Work required: Count the lines below that include the word "NumpyNN", then give that number and no other words.

Given records:
Start of Block

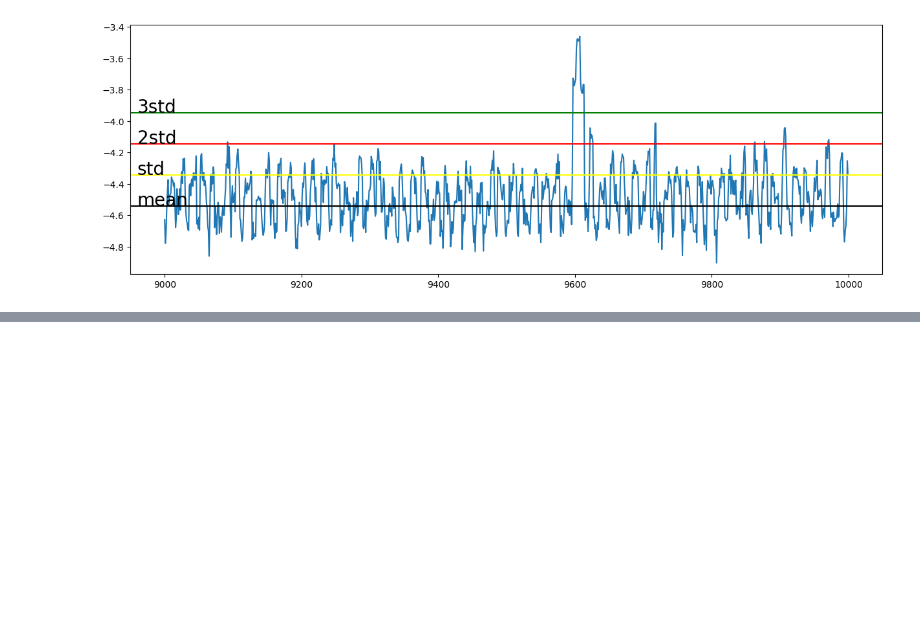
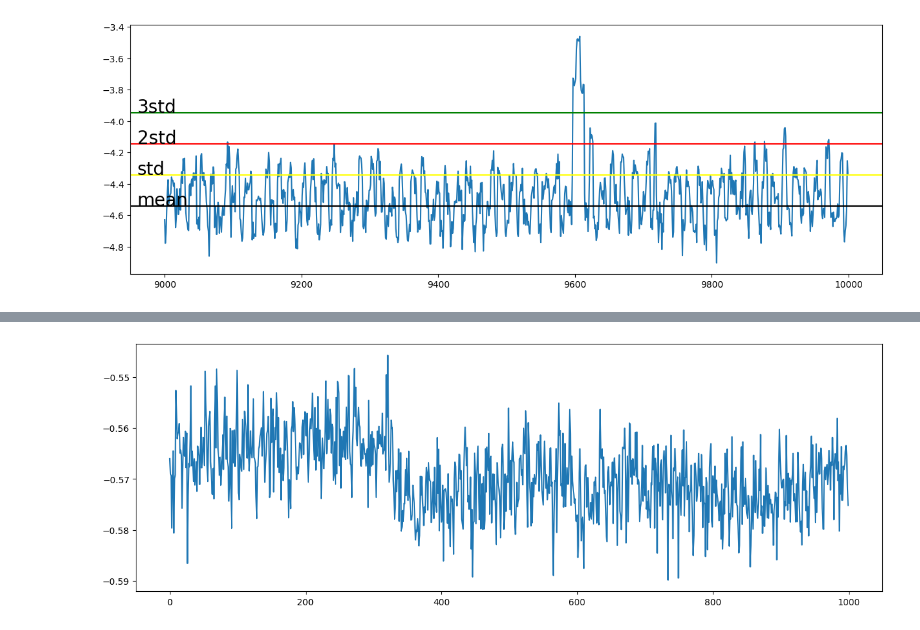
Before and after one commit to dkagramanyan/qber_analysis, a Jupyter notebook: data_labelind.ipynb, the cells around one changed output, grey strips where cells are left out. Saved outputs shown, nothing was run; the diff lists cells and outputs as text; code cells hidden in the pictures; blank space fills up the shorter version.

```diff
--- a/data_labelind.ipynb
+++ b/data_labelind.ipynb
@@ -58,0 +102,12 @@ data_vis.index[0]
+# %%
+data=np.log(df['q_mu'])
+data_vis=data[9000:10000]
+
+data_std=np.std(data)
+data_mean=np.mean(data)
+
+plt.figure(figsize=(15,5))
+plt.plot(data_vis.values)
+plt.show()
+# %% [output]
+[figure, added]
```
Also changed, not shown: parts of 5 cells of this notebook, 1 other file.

End of Block
Start of Block

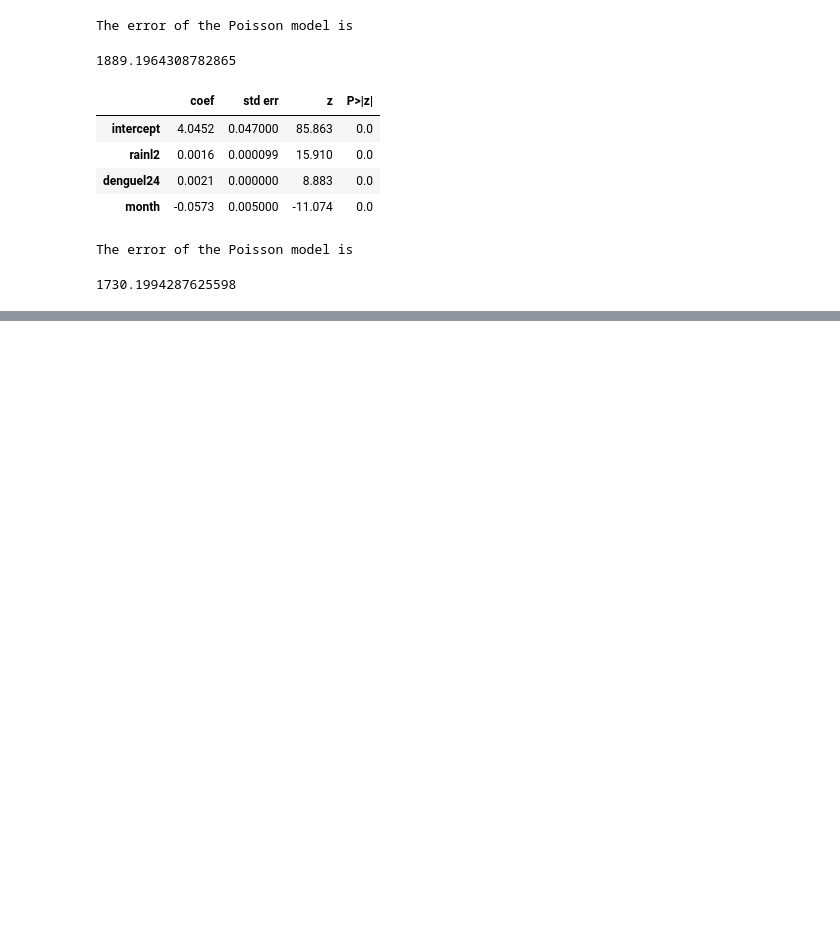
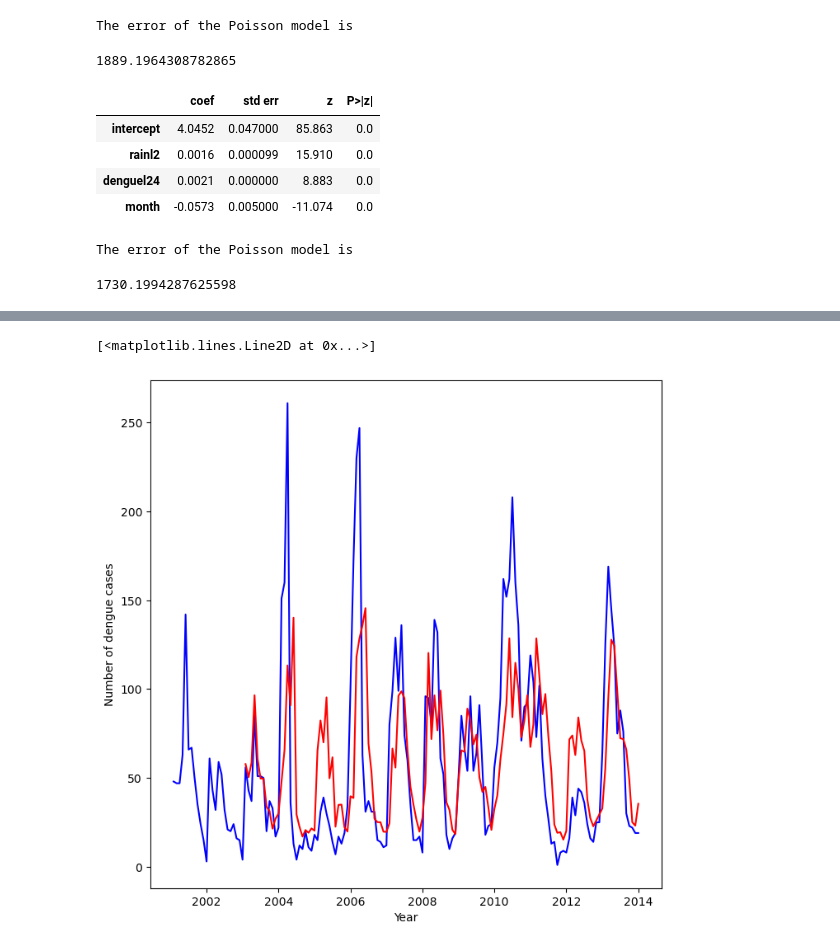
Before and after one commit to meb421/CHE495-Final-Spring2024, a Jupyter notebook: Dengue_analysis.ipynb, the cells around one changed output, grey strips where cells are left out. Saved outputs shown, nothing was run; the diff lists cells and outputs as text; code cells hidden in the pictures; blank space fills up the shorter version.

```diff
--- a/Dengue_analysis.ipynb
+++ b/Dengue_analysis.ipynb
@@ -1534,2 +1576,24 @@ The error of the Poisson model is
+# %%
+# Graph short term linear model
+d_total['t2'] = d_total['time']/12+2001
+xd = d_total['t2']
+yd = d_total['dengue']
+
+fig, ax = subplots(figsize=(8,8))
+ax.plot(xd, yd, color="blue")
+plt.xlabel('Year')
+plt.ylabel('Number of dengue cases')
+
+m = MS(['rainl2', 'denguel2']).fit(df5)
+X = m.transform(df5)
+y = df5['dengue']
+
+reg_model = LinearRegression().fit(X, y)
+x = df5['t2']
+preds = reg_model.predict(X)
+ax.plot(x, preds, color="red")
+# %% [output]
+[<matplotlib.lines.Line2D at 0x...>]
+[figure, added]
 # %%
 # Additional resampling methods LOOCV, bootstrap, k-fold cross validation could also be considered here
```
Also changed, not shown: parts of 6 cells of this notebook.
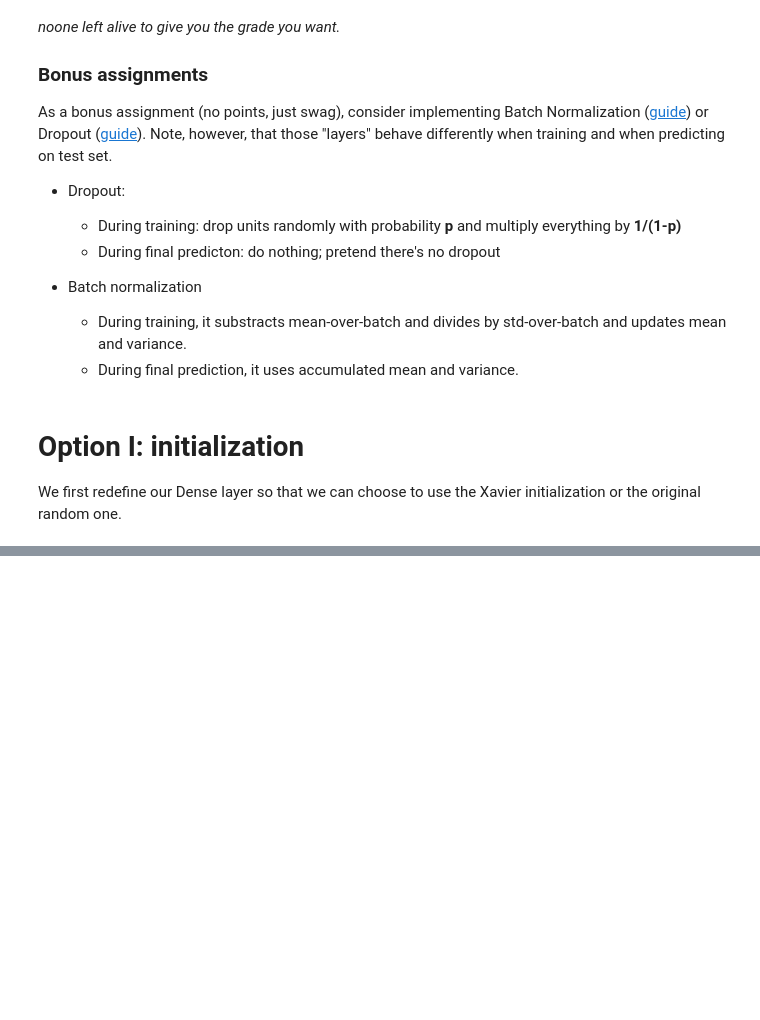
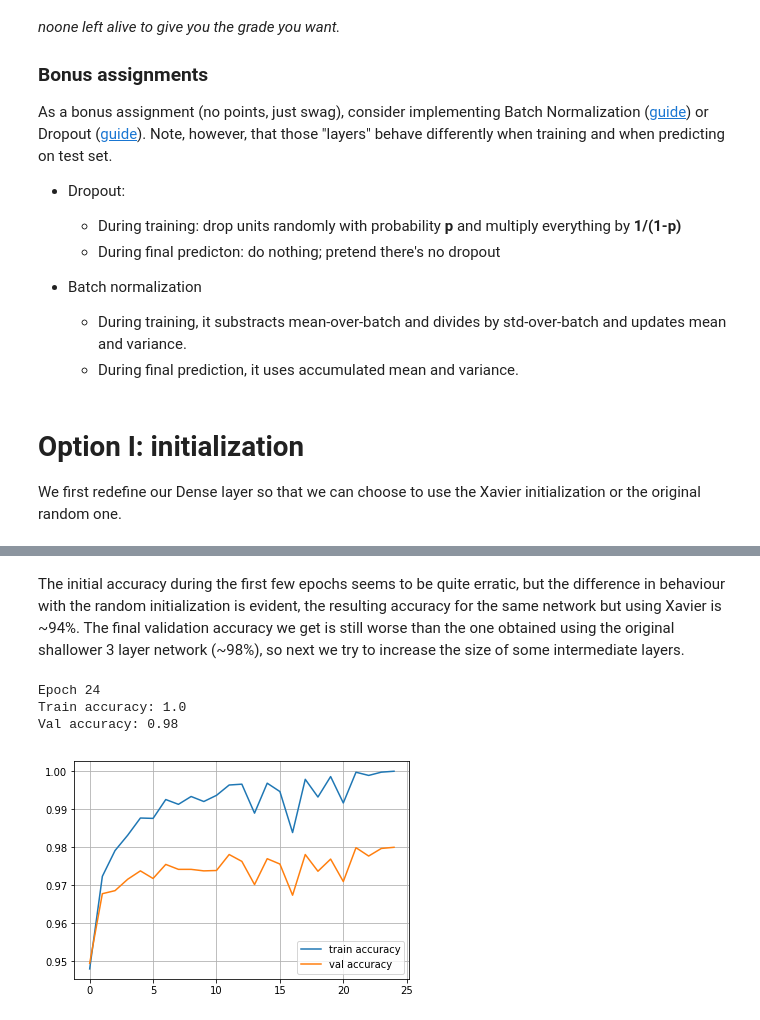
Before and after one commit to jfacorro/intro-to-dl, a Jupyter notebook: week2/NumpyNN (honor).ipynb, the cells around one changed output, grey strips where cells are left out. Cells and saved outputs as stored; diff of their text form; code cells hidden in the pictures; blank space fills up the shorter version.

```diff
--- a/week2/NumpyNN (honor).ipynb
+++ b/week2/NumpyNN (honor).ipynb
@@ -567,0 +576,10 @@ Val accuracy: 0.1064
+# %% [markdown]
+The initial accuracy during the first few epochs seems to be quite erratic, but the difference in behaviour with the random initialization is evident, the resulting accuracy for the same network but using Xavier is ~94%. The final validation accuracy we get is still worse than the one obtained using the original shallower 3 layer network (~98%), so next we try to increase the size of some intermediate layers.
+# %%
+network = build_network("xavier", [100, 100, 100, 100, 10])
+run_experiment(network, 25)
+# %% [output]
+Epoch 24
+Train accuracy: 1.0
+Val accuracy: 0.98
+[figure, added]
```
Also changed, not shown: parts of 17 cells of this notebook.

End of Block

Solution: 3